Whenever a test item fails to perform (based on the statistics I described back in this piece), there is usually a reason. Sometimes a question is so easy that 100% of test takers get it right. But if the problem is that lots and lots of people are getting it wrong, that might mean it’s a good but difficult question, or it might mean there’s something wrong with it.
Distractor analysis can help determine if a question is problematical by analyzing how many people are answering each of the wrong answers. Ideally, the number of people who get a four-option multiple-choice question wrong should divide evenly between the three incorrect distractors. But if this distribution is lopsided (for instance, if everyone getting it wrong is picking the same distractor), that might mean an answer that is supposed to be wrong is actually right (or at least no less plausible than the correct answer). And if results show that 50% of people pick the right answer and 50% pick the same wrong answer, this could mean two of your distractors are so obviously wrong that your four-option multiple-choice question really just has two choices worth picking from.
In the case of that Machine Learning question (which required students to input two numbers), a sizable percentage of people were inputting the same incorrect pair of values.
Theoretically, this could be the result of collusion (not unfeasible in a MOOC course where students share information in forums and testing is done behind closed doors). Alternatively, the two wrong numbers might be the result of a typical mistake one would make when solving this kind of problem, which means the question is still good since the commonly selected wrong number pair simply represents a reasonable error students need to learn not to make. But there is also the chance that confusion in the way the question is worded is steering people towards this particular incorrect submission, which means the question wording (and possibly programming) should be given a second look.
In short, there’s a lot of insight to be gained by looking at some fairly easy-to-calculate statistics that can be drawn from the very data Coursera used to generate those Ted slides.
But there’s a catch. (Isn’t there always?) For the types of analyses one can do on test data work best when assessments have been given in controlled environments, or at least environments where you can count on your test takers as having had roughly the same testing experience. But if some students are engaged in MOOC testing by themselves and others are taking it in groups, or if some students struggle with the material for reasons having nothing to do with the content (such as language challenges), these inconsistencies become confounding factors when trying to get a grip on what the data is telling you.

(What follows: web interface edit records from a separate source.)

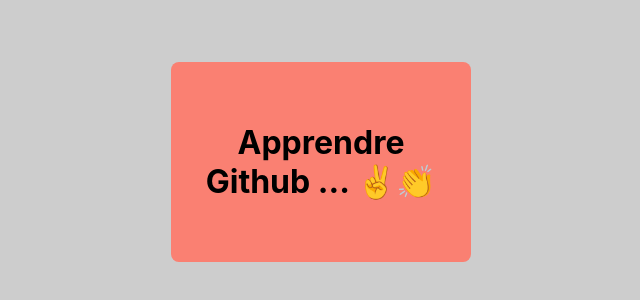
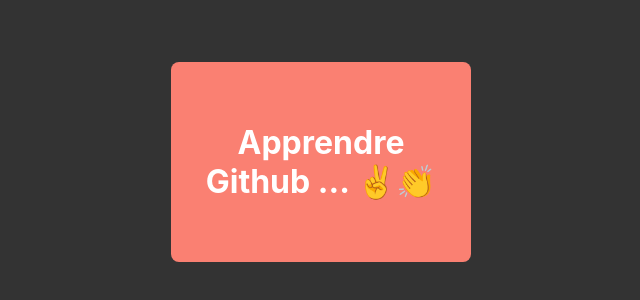
Before and after one commit to designbgi/super-projet, a plain HTML site: page index.html in a window 1280 px wide. Shown: the part 238-538 px from the top of the page, without its empty margins (319-959 px from the left). Drawn offline with Linux system fonts and the light colour scheme.

Commit message:
change background to reacherBlack

```diff
--- a/style.css
+++ b/style.css
@@ -8,7 +8,7 @@
 }
 
 body{
-    background-color:#4444;
+    background-color:#333;
 }
 
 .container{
@@ -29,4 +29,5 @@ body{
     justify-content:center;
     align-items:center;
     text-align: center;
+    color:#fff;
 }
```
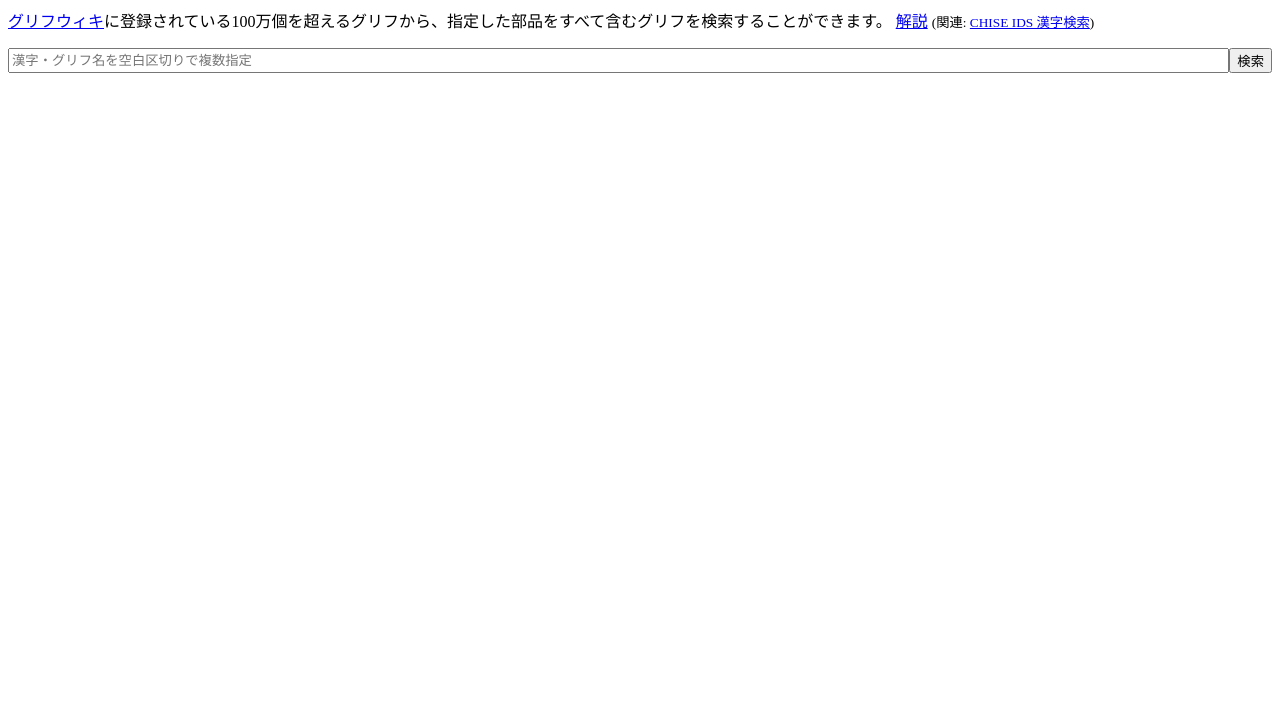
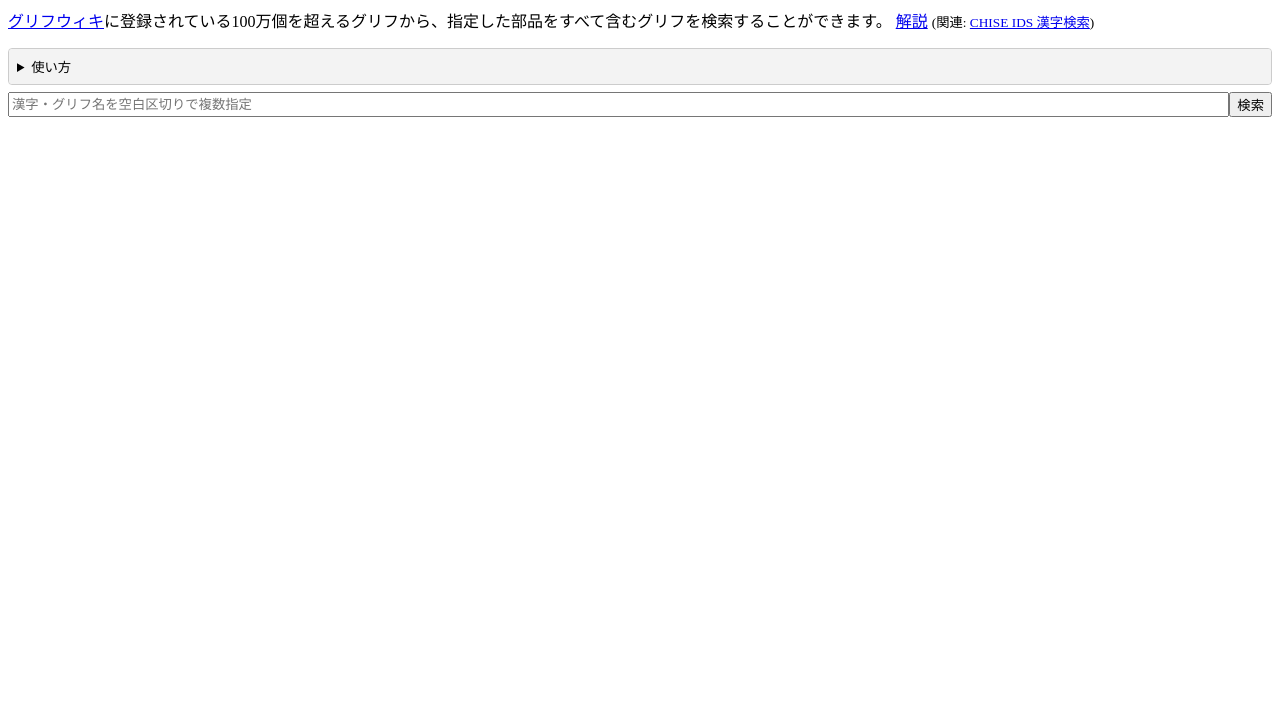
Before and after one commit to kurgm/gwsearch, a website built with Parcel: page src/index.html in a window 1280 px wide. Shown: the part 81-800 px from the top of the page. Built offline with nearby package versions, Linux system fonts and the light colour scheme.

Commit message:
Add usage instructions

```diff
--- a/src/index.css
+++ b/src/index.css
@@ -1,3 +1,19 @@
+details {
+  margin: 0.5em 0;
+  border: 1px solid #cccccc;
+  padding: 8px;
+  border-radius: 4px;
+  font-size: smaller;
+}
+
+details summary {
+  margin: -8px;
+  padding: 8px;
+  cursor: pointer;
+  background-color: #f3f3f3;
+  border-radius: 4px;
+}
+
 img.thumb {
   border: 1px solid #aaaaaa;
   vertical-align: -25%;
--- a/src/index.html
+++ b/src/index.html
@@ -14,6 +14,16 @@
     <a href="https://github.com/kurgm/gwsearch#readme">解説</a>
     <small>(関連: <a href="http://www.chise.org/ids-find">CHISE IDS 漢字検索</a>)</small>
   </p>
+  <details>
+    <summary>使い方</summary>
+    <p>検索したい部品の名前を空白区切りで検索欄に入力して「検索」ボタンを押してください。</p>
+    <p>部品はグリフウィキのグリフ名を指定できるほか、漢字（関連字）を指定することもできます。<br>
+      入力例: 「u7cf8-01 u7cf8-02」「u4eba-03 干」「士 冖 殳」</p>
+    <p>検索結果は文字（「U+6BBB: 殻」など）またはグリフ（画像付きのリンク）の2種類で構成されます。<br>
+      （検索条件にグリフ名が1つ以上含まれているときは、検索結果に文字は含まれません。）</p>
+    <p>検索結果のうち、行の先頭に [+] ボタンがあれば押下で展開でき、その文字やグリフを含む別の文字やグリフが1つ深い階層に列挙されます。</p>
+    <p>詳細は<a href="https://github.com/kurgm/gwsearch?tab=readme-ov-file#%E4%BD%BF%E3%81%84%E6%96%B9">解説#使い方</a>をご参照ください。</p>
+  </details>
   <form action="#" id="search_form">
     <input type="text" name="query" id="search_query" placeholder="漢字・グリフ名を空白区切りで複数指定">
     <input type="submit" value="検索">
```
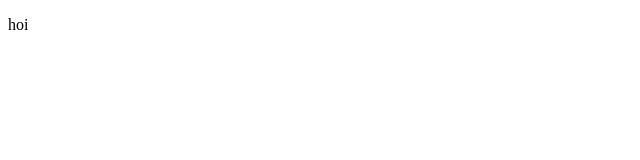
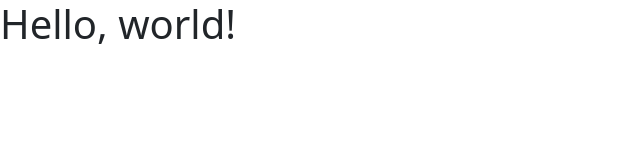
Before and after one commit to Robbydewijs/Campertje, a plain HTML site: page index.html in a window 1280 px wide. Shown: the whole page, without its empty margins (0-640 px from the left). Drawn offline with nearby package versions, Linux system fonts and the light colour scheme.

Commit message:
bootstrap

```diff
--- a/index.html
+++ b/index.html
@@ -3,13 +3,11 @@
   <head>
     <meta charset="utf-8">
     <meta name="viewport" content="width=device-width, initial-scale=1">
-        <title>Campertje</title>
-        <link rel="stylesheet" href="css/stylesheet.css">
+    <title>Bootstrap demo</title>
+    <link href="https://cdn.jsdelivr.net/npm/bootstrap@5.3.3/dist/css/bootstrap.min.css" rel="stylesheet" integrity="sha384-QWTKZyjpPEjISv5WaRU9OFeRpok6YctnYmDr5pNlyT2bRjXh0JMhjY6hW+ALEwIH" crossorigin="anonymous">
   </head>
   <body>
-
-    <p>hoi</p>
-
-
-
+    <h1>Hello, world!</h1>
+    <script src="https://cdn.jsdelivr.net/npm/bootstrap@5.3.3/dist/js/bootstrap.bundle.min.js" integrity="sha384-YvpcrYf0tY3lHB60NNkmXc5s9fDVZLESaAA55NDzOxhy9GkcIdslK1eN7N6jIeHz" crossorigin="anonymous"></script>
   </body>
+</html>
```
Lines whose indentation alone changed are shown as unchanged.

And when you’ve got this MOOC that gives you 100 chances to get a set of four-option multiple-choice questions right or that one that uses the same items in both in-video questions and final exams, when some tests consist of just 2-3 items and others have so many true-false questions that flipping a coin can get you close to a passing grade, then fancy-pants statistical analysis is not required to explain why there seems to be no rhyme or reason to student performance since it’s simply a result of MOOC testing that bases a final grade on assessments that measure nothing.